When we built the mud-walled house in Beom-net-gol and began the church, there were just three people to hear me preach. I didn't consider, though, that I was talking to just three people. I told myself that, though they could not be seen, I was preaching to thousands and tens of thousands ~ even that all humanity was sitting before me - and conveyed the words of the Principle in a loud, booming voice.
There was a well in front of our house, and a rumor began to circulate among the people who came to take water from that well that a crazy man lived in the house with mud walls. I was dressed in wretched clothing, and they could hear me inside a house that looked as though it might be haunted speaking as if I were shouting commands to the whole world. So it was only natural that people would whisper among themselves this way. Once I began saying that heaven and earth would be turned upside down and Korea would unite the world, the rumors about me spread all the way to the bottom of the hill. Perhaps because of such rumors, people started coming out of curiosity to see the crazy man living next to the well. A group of students from a certain seminary came, and a group ol professors from Ewha Woman's University came as well. The rumors were embellished to say that I was a handsome man with good stature, and so middle-aged women started climbing up the hill to see me as a way to pass the time.
On the day that I finished writing Wolli Wonbon, I put down my pencil and prayed: "Now it is time for me to evangelize, so please send to me saints to whom I can give witness." Then, I went out to the well. It was May 10, and the season was late spring. I was wearing traditional Korean trousers with cotton inline, and an old jacket, so I was sweating. I caught sight of a young woman, wiping the sweat from her brow as she made her way up the hill toward the well.
I spoke to her, saying, "God has been giving you tremendous love for the past seven years." She jumped backward in surprise. It had been seven years since she had decided to dedicate her life to God's work.

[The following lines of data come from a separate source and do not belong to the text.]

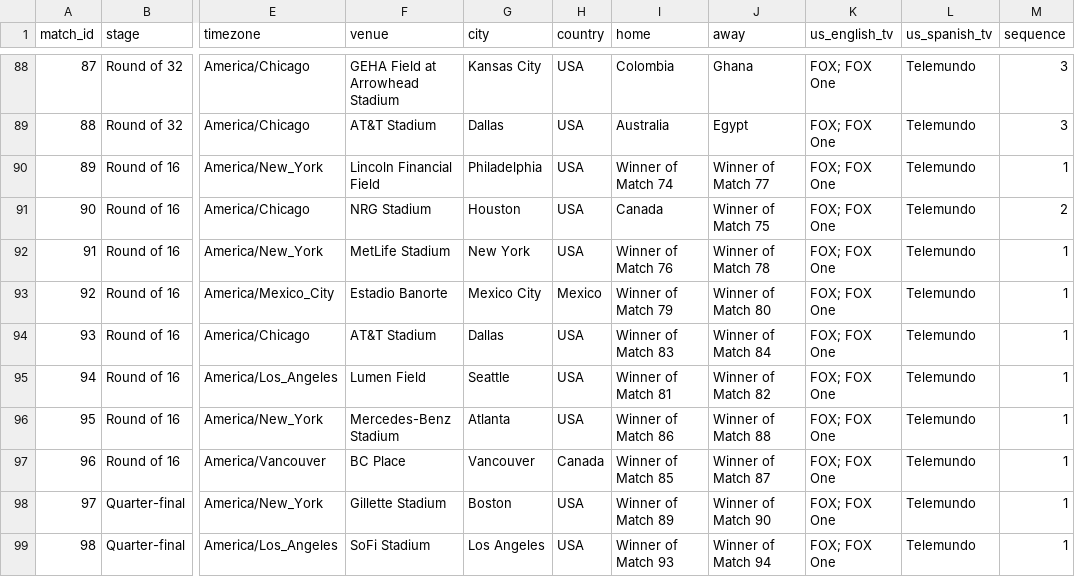
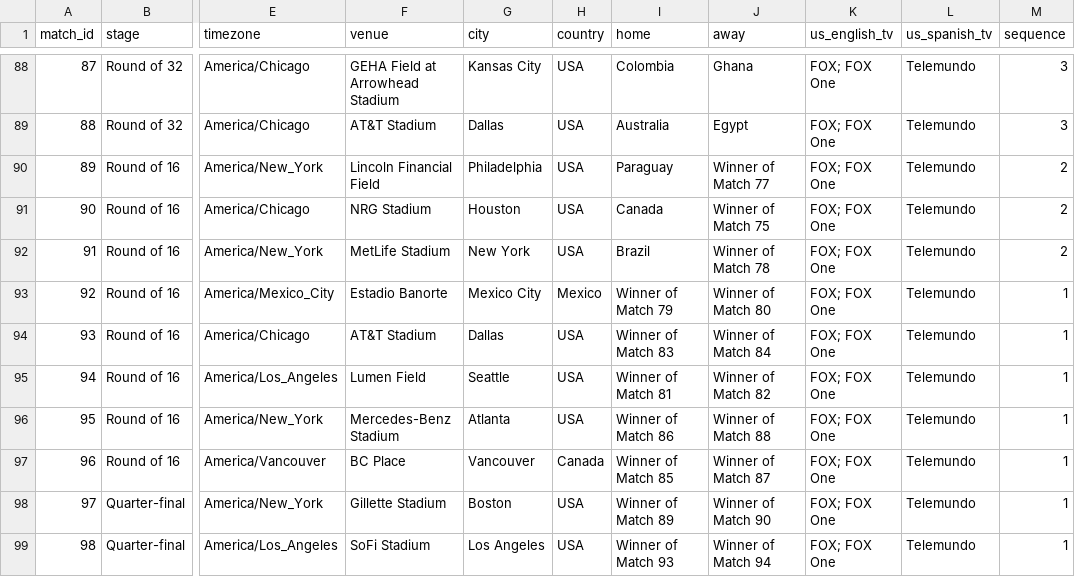
Before and after one commit to debatepro/world-cup-2026-calendar, a CSV file: world-cup-2026.csv, drawn as a sheet; only a part is shown, gaps mark what is left out; the diff names each change by its address in the sheet, - before the commit and + after, or states it on an @@ line.

```diff
--- a/world-cup-2026.csv
+++ b/world-cup-2026.csv
-I90 (home): Winner of Match 74
+I90 (home): Paraguay
-M90 (sequence): 1
+M90 (sequence): 2
-I92 (home): Winner of Match 76
+I92 (home): Brazil
-M92 (sequence): 1
+M92 (sequence): 2
```
Also changed, not shown: 3 other files.
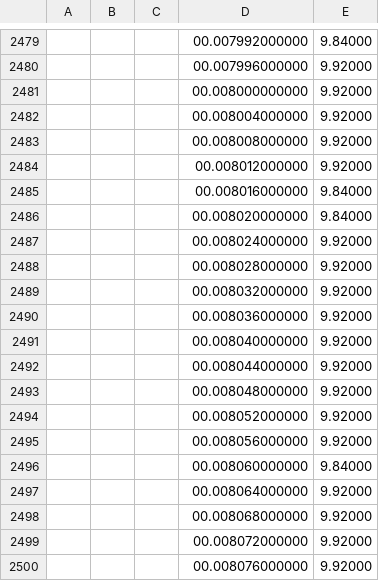
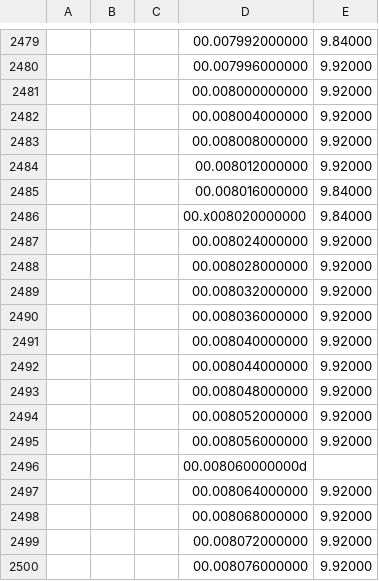
Before and after one commit to damboeck/FI-22-2BHET, a CSV file: data/RC_Glied.CSV, drawn as a sheet; only a part is shown, gaps mark what is left out; removed rows and columns are numbered as before the commit, all else as after; the diff names each change by its address in the sheet, - before the commit and + after, or states it on an @@ line.

```diff
--- a/data/RC_Glied.CSV
+++ b/data/RC_Glied.CSV
-D2486: 00.008020000000
+D2486: 00.x008020000000
-row 2496:  |  |  | 00.008060000000 | 9.84000
+row 2496:  |  |  | 00.008060000000d
```
Also changed, not shown: 1 other file.
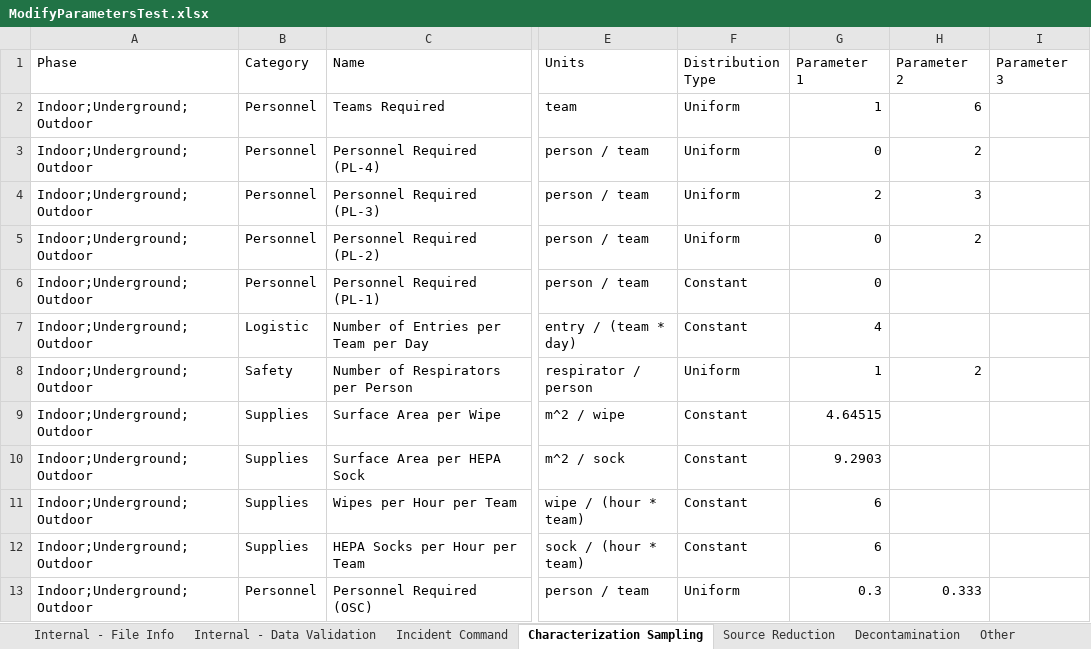
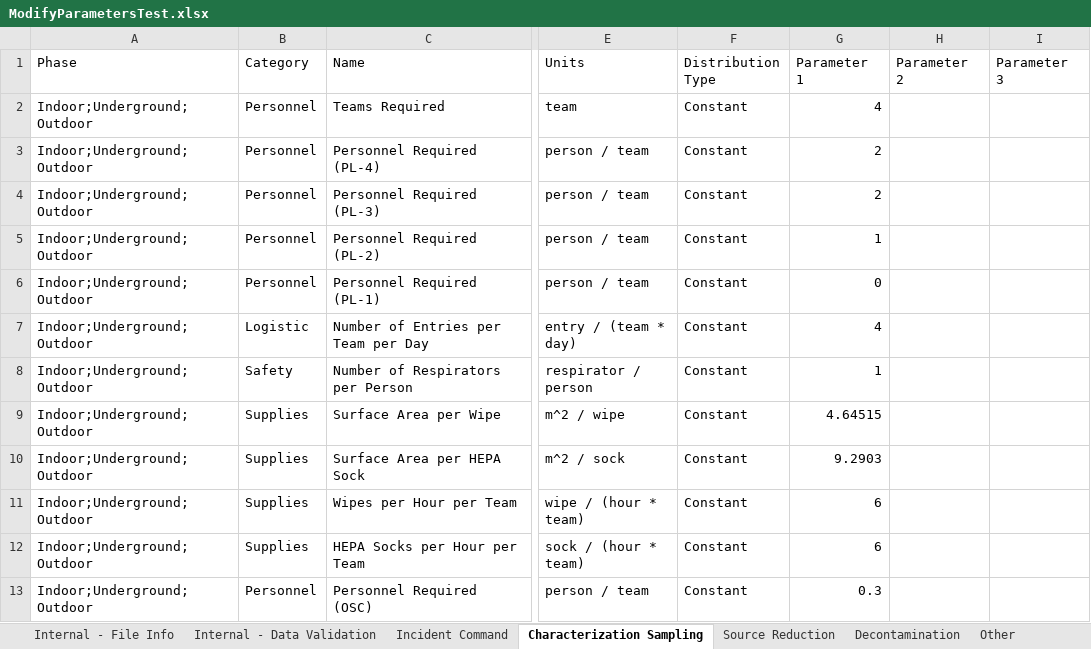
Before and after one commit to USEPA/EPADecon, an Excel workbook: Battelle.EPA.WideAreaDecon.Model.Tests/InputFiles/ModifyParametersTest.xlsx, sheet Characterization Sampling, drawn as a sheet; only a part is shown, gaps mark what is left out; values as stored, in another font and other column widths than the file's, no borders; conditional formats and table styles not drawn; the diff covers the shown part only; the diff names each change by its address in the sheet, - before the commit and + after, or states it on an @@ line.

```diff
--- a/Battelle.EPA.WideAreaDecon.Model.Tests/InputFiles/ModifyParametersTest.xlsx (sheet Characterization Sampling)
+++ b/Battelle.EPA.WideAreaDecon.Model.Tests/InputFiles/ModifyParametersTest.xlsx (sheet Characterization Sampling)
-F2:F5 (Distribution Type): Uniform
+F2:F5 (Distribution Type): Constant
-G2 (Parameter 1): 1
+G2 (Parameter 1): 4
-H2 (Parameter 2): 6
+H2 (Parameter 2): (empty)
-G3 (Parameter 1): 0
+G3 (Parameter 1): 2
-H3 (Parameter 2): 2
+H3 (Parameter 2): (empty)
-H4 (Parameter 2): 3
+H4 (Parameter 2): (empty)
-G5 (Parameter 1): 0
+G5 (Parameter 1): 1
-H5 (Parameter 2): 2
+H5 (Parameter 2): (empty)
-F8 (Distribution Type): Uniform
+F8 (Distribution Type): Constant
-H8 (Parameter 2): 2
+H8 (Parameter 2): (empty)
-F13 (Distribution Type): Uniform
+F13 (Distribution Type): Constant
-H13 (Parameter 2): 0.333
+H13 (Parameter 2): (empty)
```
Also changed, not shown: 4 removed rows and 31 edited cells elsewhere in this sheet, sheet Liquid Immersion, sheet Foam Spray, sheet Fumigation, sheet Physical, sheet Liquid Suspension, sheet Decontamination, 9 more sheets.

"My name is Hyun Shil Kang," she said, "and I am an evangelist at the Beom Cheon Church in the neighborhood at the bottom of this hill. I heard there was a crazy man living here, so I came here to witness to him."
This was how she greeted me. I invited her into the house. She looked around the squalid room with a look on her face that showed she found it to be very strange. Setting her eyes on my desk, she said, "Why do you have so many pencils?"
"Until this morning," I replied, "I was writing a book that reveals the principles of the universe. I think God has sent you here so that you can hear me tell you about those principles."
"What are you talking about," she said. "I came here, because I heard there was someone near the well who needed to be witnessed to." I handed her a cushion to sit on, and I sat down as well. Spring water
made a trickling sound as it flowed beneath us.
"Korea in the future will play the role of the pinnacle of the world," I said. "People will regret that they could not be born as Koreans*
Her expression told me she thought I Was talking nonsense.
"Just as Elijah appeared as John the Baptist," I continued, "Jesus will come in the flesh to Korea"
This made her angry.
Tm sure Jesus will have better places to come than a place so wretched as Korea," she retorted.
Then she said, "Have you even read the Book of Revelation? I.. .* I interrupted her in midsentence,
"You want to say you have studied at the Goryo Theological Seminary?"
"How did you know that?" she demanded.
"Do you think I would have waited for you without knowing even that about you? You said you came here to witness to me. So go ahead. Teach me.
Hyun Shil Kang spoke like a person who had studied theology, quoting Bible texts one after another to attack me. She kept challenging me so strongly, and kept me busy responding to her challenges with a loud voice. Our debate continued until it began to grow dark outside, so I stood up and cooked dinner. The only thing we had for side dishes was some kimchi that had turned completely sour, but we sat in that room with the sound of the trickling water and shared this food before resuming our debate. She came back the next day, and the day after that to debate with me. In the end, she left he Beom Cheon Church, and became a member of our church.
On windy day in November, my wife came to see me at the hut in Beom-net-gol. She brought with her a seven-year-old boy. My son, who ad been born in the year I left home to go get some rice, but went to ongyang instead, had grown into a young boy. I couldn't bring myself look at him in the eye. Nor could I stroke his face and embrace him in I just stood there like a stone statue, without saying a word. Without her even telling me, I could easily imagine the suffering this mother and child must have experienced in the midst of the war. I actually already knew before this visit where they were living and what their situation was. I was not yet at the point, however, where I could take care of my family. If she would, as I asked her several times before our marriage, trust me and wait just a little longer, I would have gone to get them. That time had not yet come, however. The hut was small and shabby, but it was our church. A number of members ate there and lived there with me, and we were studying God's word. I could not bring my family there. My wife took a look around at the hut, and expressed great disappointment. She then returned down the steep path.